Consumer confidence in the UK has risen to its highest level for nine years, according to the latest Nielsen figures.

High Street

  • Consumer confidence at a nine-year high
  • 45% feel it is now a good time to make a purchase
  • Half feeling positive about their personal finances

The research firm’s UK Consumer Confidence Index hit 97 in the first quarter of this year, which is the fifth successive quarter of growth for the measure. The proportion of consumers who believe it is “now a good time to make a purchase” has reached 45%, the highest figure since 2006’s third quarter, indicating potentially positive news for retailers.

The findings echo those of GFK, which last month suggested that consumer confidence had hit a 13-year high.

The scores are derived from Nielsen’s Global Survey of Consumer Confidence and Spending Intentions, which surveys around 30,000 internet consumers in 60 countries.

Other highlights from the first-quarter findings show the number of UK consumers:

  • Who feel positive about their job prospects increased for the eighth consecutive quarter to 45% – the highest level for 7½ years
  • Who believe the UK is in a recession dropped for the eighth consecutive quarter to 51% – the lowest level since the question first appeared in the survey, seven years ago
  • Who say they have changed spending habits to save money stood at 56% – the second lowest point on record
  • Who feel positive about their personal finances rose five points to 50% – the highest level for 7½ years

Nielsen UK managing director Steve Smith said: “Consumer confidence in the UK continues to rise.
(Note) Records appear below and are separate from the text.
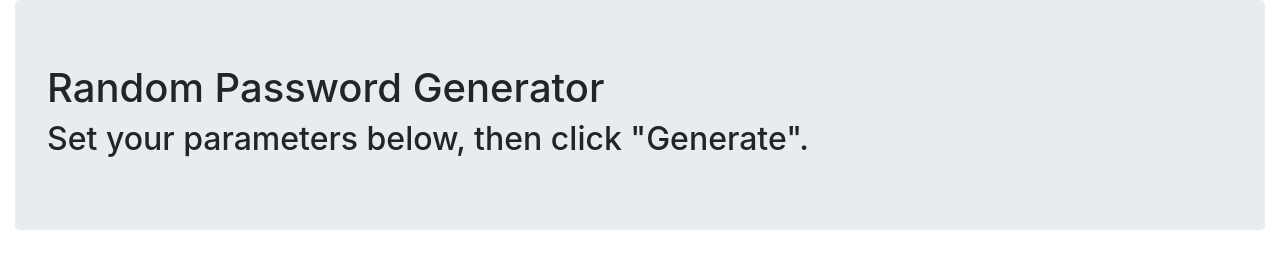
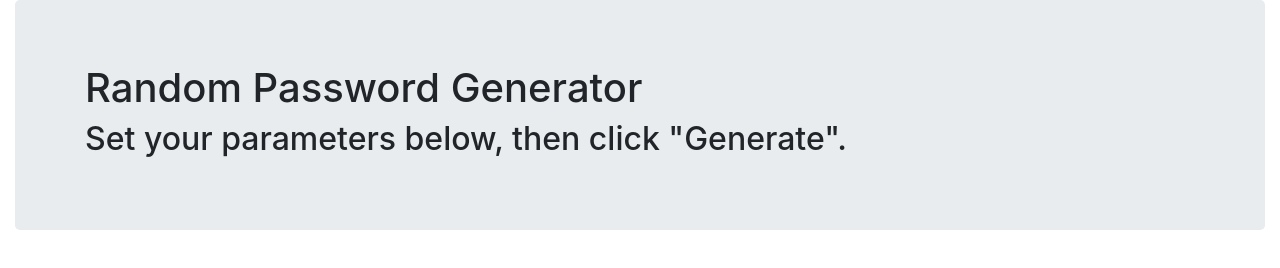
Before and after one commit to sheapa/password_generator, a plain HTML site: page index.html in a window 1280 px wide. Drawn offline with nearby package versions, Linux system fonts and the light colour scheme.

Commit message:
Added comments to jumbotron and primary container. Created container within jumbotron to hold h1 & h2.

```diff
--- a/index.html
+++ b/index.html
@@ -14,11 +14,16 @@
 
     <title>Password Generator App</title>
   </head>
+
   <body>
+      <!--Bootstrap Container will hold everything.-->
     <div class="container-fluid">
+        <!--Jumbotron holds title & instructions.-->
         <div class="jumbotron">
-            <h1>Random Password Generator</h1>
-            <h2>Set your parameters below, then click "Generate". </h2>
+            <div class="container">
+                <h1>Random Password Generator</h1>
+                <h2>Set your parameters below, then click "Generate". </h2>
+            </div>
         </div>
     </div>
 
```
The UK is one of the fastest growing major economies, unemployment is falling and people are benefiting from zero inflation and lower prices in supermarkets and petrol stations.”

He added: “Whilst the majority of people are still cost-cutting – perhaps habitually now – wages, for others, are rising faster than household expenses. This is leading to more optimism about their future spending, so we expect to see confidence continue to rise in 2015.”